The Discount Tire Rally on the Rocks is an event that’s come into popularity the last several years, held each May and drawing hundreds of UTVs and quads. Grand County has control over it, in that the rally requires a special events permit in order to be held. It’s based at the Old Spanish Trail Arena, and it’s one of Moab’s numerous economic boons. But many folks who live in Moab and throughout Spanish Valley have come to brace themselves the most when the rally is held. They notice the distinction of a harsher, more obnoxious motorized crowd than even what goes on during Easter Jeep Safari. It is true; most over-the-road vehicles’ motors are muffled more than the off-roading types.
I didn’t like it several years ago when the Utah Legislature made it permissible for all-terrain toys to be driven on public roads.
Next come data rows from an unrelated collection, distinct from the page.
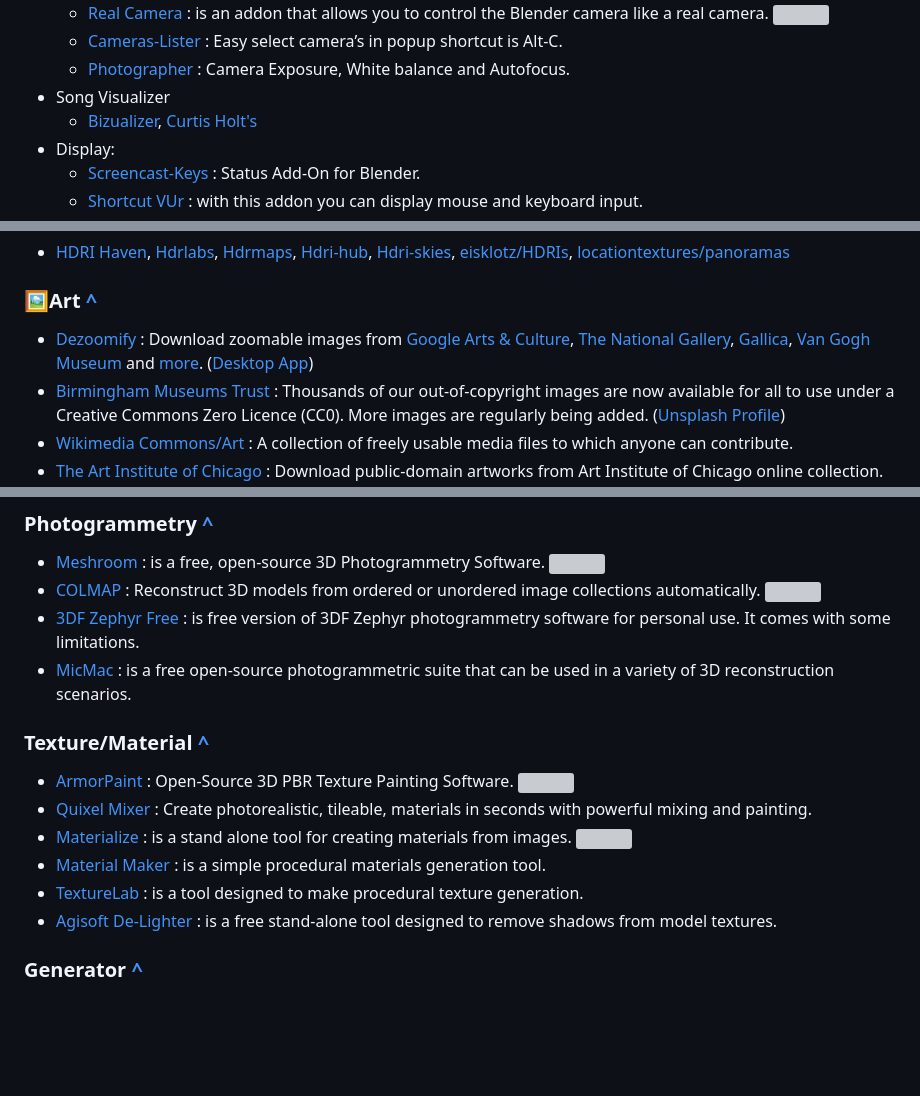
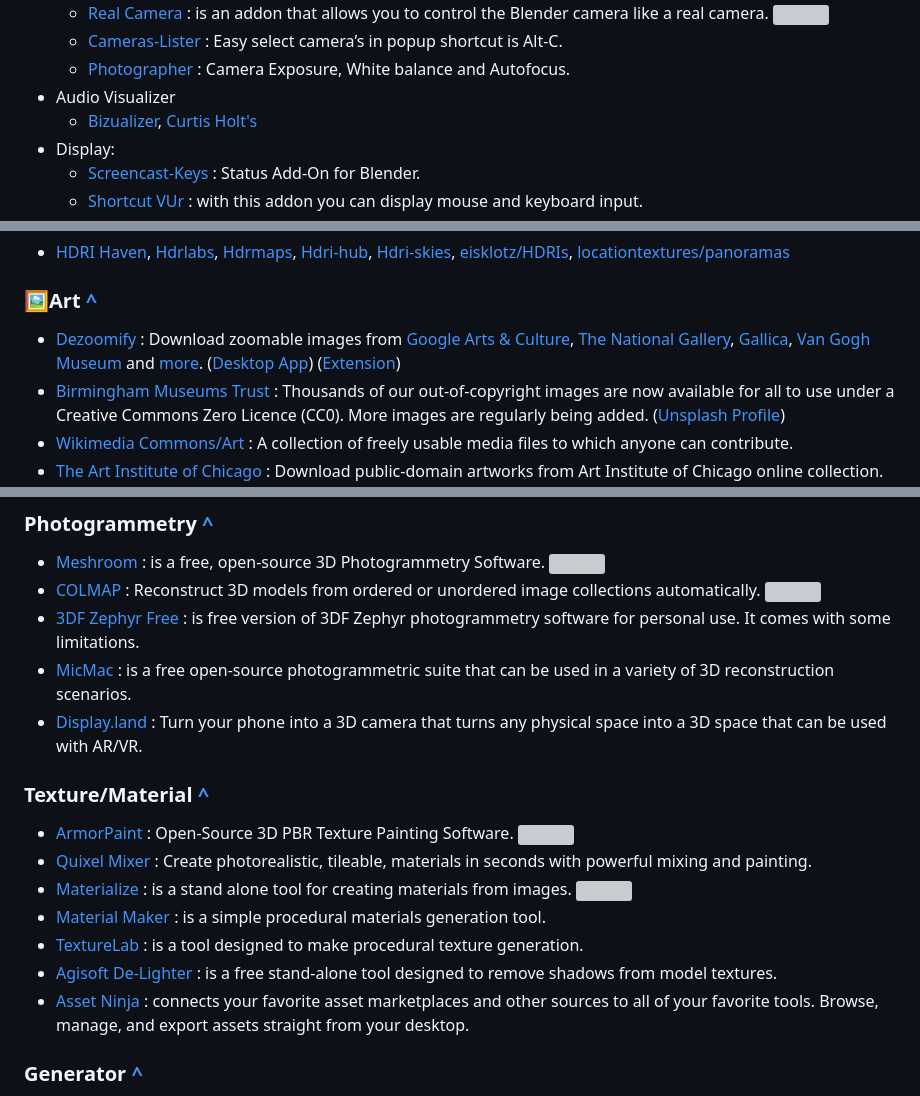
Before and after one commit to agmmnn/awesome-blender, a Markdown page: README.md, 3 parts joined by grey strips. Rendered like a GitHub page; blank space fills up the shorter version; grey boxes are pictures that could not be loaded.

```diff
--- a/README.md
+++ b/README.md
@@ -222,7 +233,7 @@ A curated list of awesome **blender** add-ons, tools, tutorials and resources fo
     - [Real Camera](https://3d-wolf.com/products/camera.html) : is an addon that allows you to control the Blender camera like a real camera. [![][repo]](https://github.com/macio97/Real-Camera)
     - [Cameras-Lister](https://github.com/Ryxx/Cameras-Lister) : Easy select camera’s in popup shortcut is Alt-C.
     - [Photographer](https://blenderartists.org/t/photographer-camera-exposure-white-balance-and-autofocus/1101721/238) : Camera Exposure, White balance and Autofocus.
-- Song Visualizer
+- Audio Visualizer
     - [Bizualizer](https://github.com/doakey3/Bizualizer), [Curtis Holt's](https://gumroad.com/l/klmfi)
 - Display:
     - [Screencast-Keys](https://github.com/nutti/Screencast-Keys) : Status Add-On for Blender.
@@ -323,7 +336,7 @@ A curated list of awesome **blender** add-ons, tools, tutorials and resources fo
 - [HDRI Haven](https://hdrihaven.com/hdris/category/index.php?c=all&o=date_published&s=all), [Hdrlabs](http://hdrlabs.com/sibl/archive.html), [Hdrmaps](https://hdrmaps.com/freebies), [Hdri-hub](https://www.hdri-hub.com/hdrishop/freesamples/freehdri), [Hdri-skies](https://hdri-skies.com/), [eisklotz/HDRIs](https://drive.google.com/drive/folders/1tnuVLtmLNIajTszoDXybboWxwk1L4YOJ), [locationtextures/panoramas](https://locationtextures.com/panoramas)
 
 ### 🖼️Art [^](#table)
-- [Dezoomify](https://ophir.alwaysdata.net/dezoomify/dezoomify.html) : Download zoomable images from [Google Arts & Culture](https://artsandculture.google.com/), [The National Gallery](https://www.nationalgallery.org.uk/), [Gallica](https://gallica.bnf.fr/), [Van Gogh Museum](https://www.vangoghmuseum.nl/en/search/collection) and [more](https://github.com/lovasoa/dezoomify#supported-zoomable-image-formats). \([Desktop App](https://github.com/lovasoa/dezoomify-rs)\)
+- [Dezoomify](https://ophir.alwaysdata.net/dezoomify/dezoomify.html) : Download zoomable images from [Google Arts & Culture](https://artsandculture.google.com/), [The National Gallery](https://www.nationalgallery.org.uk/), [Gallica](https://gallica.bnf.fr/), [Van Gogh Museum](https://www.vangoghmuseum.nl/en/search/collection) and [more](https://github.com/lovasoa/dezoomify#supported-zoomable-image-formats). \([Desktop App](https://github.com/lovasoa/dezoomify-rs)\) \([Extension](https://github.com/lovasoa/dezoomify-extension)\)
 - [Birmingham Museums Trust](http://dams.birminghammuseums.org.uk/) : Thousands of our out-of-copyright images are now available for all to use under a Creative Commons Zero Licence (CC0). More images are regularly being added. \([Unsplash Profile](https://unsplash.com/@birminghammuseumstrust)\)
 - [Wikimedia Commons/Art](https://commons.wikimedia.org/wiki/Category:Art) : A collection of freely usable media files to which anyone can contribute.
 - [The Art Institute of Chicago](https://www.artic.edu/collection?is_public_domain=1) : Download public-domain artworks from Art Institute of Chicago online collection.
@@ -403,6 +416,7 @@ A curated list of awesome **blender** add-ons, tools, tutorials and resources fo
 - [COLMAP](https://colmap.github.io/) : Reconstruct 3D models from ordered or unordered image collections automatically. [![][repo]](https://github.com/colmap/colmap)
 - [3DF Zephyr Free](https://www.3dflow.net/3df-zephyr-free/) : is free version of 3DF Zephyr photogrammetry software for personal use. It comes with some limitations.
 - [MicMac](https://github.com/micmacIGN/micmac) : is a free open-source photogrammetric suite that can be used in a variety of 3D reconstruction scenarios.
+- [Display.land](https://get.display.land/) : Turn your phone into a 3D camera that turns any physical space into a 3D space that can be used with AR/VR.
 
 ### Texture/Material [^](#table)
 - [ArmorPaint](https://armorpaint.org/) : Open-Source 3D PBR Texture Painting Software. [![][repo]](https://github.com/armory3d/armorpaint)
@@ -411,6 +425,7 @@ A curated list of awesome **blender** add-ons, tools, tutorials and resources fo
 - [Material Maker](https://rodzilla.itch.io/material-maker) : is a simple procedural materials generation tool.
 - [TextureLab](https://njbrown.itch.io/texturelab) : is a tool designed to make procedural texture generation.
 - [Agisoft De-Lighter](https://www.agisoft.com/index.php?id=71) : is a free stand-alone tool designed to remove shadows from model textures.
+- [Asset Ninja](https://assetninja.art/) : connects your favorite asset marketplaces and other sources to all of your favorite tools. Browse, manage, and export assets straight from your desktop.
 
 ### Generator [^](#table)
 - [terrain.party](http://terrain.party/) : The easiest way to get real-world height maps.
```
Also changed, not shown: other parts of README.md (+39 -21 lines), imgs/splash.jpg (added).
But I see their argument: How can a body say that motorcycles and sports cars be allowed when ATVs with similar-sized engines can’t be, especially if such vehicles meet the same safety criteria as other street-legal rigs?
The Moab area’s playground has beckoned the burgeoning part of our population that prefers to explore the vast desert by machine. I’ll reluctantly admit that full-suspension crawlers can most efficiently cover miles of the Colorado Plateau more comfortably and quickly than the Wagoneers I grew up bouncing around in. The open-air models with their big tires and low centers of gravity are fun if a person likes to scramble around the rocks and isn’t skilled on a mountain bike or other mode of transportation.
Rally on the Rocks brings thousands of folks to town, many of whom are registered with the event and many others who play along the fringes. The same is true of Jeep Safari. My guess is that it’s a small percentage of people who attend the festivities who don’t throttle down in town, but it only takes a few revving yayhoo’s to disturb the peace. Those same yayhoos are vacationing in Moab on any given day, in varying degrees. Which is why it’s not fair for the county to single out this one event, even with the pleading of city officials.
Yes, it’s true this event is greatly impactful, as is the car show when Main Street becomes as busy as the Vegas strip. Name any event and you can find fault with it. The question is how can we as a community implement controls so that these events don’t overrun our town? Our local governing bodies need to figure out ways to keep the additional buzz from continuing to impact our living spaces. We all need to live peaceably in this wonderful place, and to enact rules that will keep residents from feeling like they’re living aside the Brickyard of the Indianapolis Motor Speedway.
When Moab was first established, its primary route of traffic from north to south went along Main Street to Center, then east to 400 East, then east again onto Mill Creek Drive. This was the old highway. As times changed, Main Street pushed south and no longer used Center Street for through traffic. Adjoining neighborhoods surely got more quiet. But the last few decades have seen a surge of traffic through the east side of town as tourists bike and drive to Hell’s Revenge, Sand Flats, Mill Creek and Slickrock. This is Moab’s closest playground for outdoor enthusiasts, and people get there using residential streets such as 100 South and 300 South.
People have been sensitive to noise for a long time. I don’t like the sounds of the rally either, but to single out the nuisances of this event when there are bothers associated with all of our festivals and activities is just not fair. The county special events committee will be holding a meeting on this event on Aug. 17. I hope some solutions will be proposed among those in favor and against.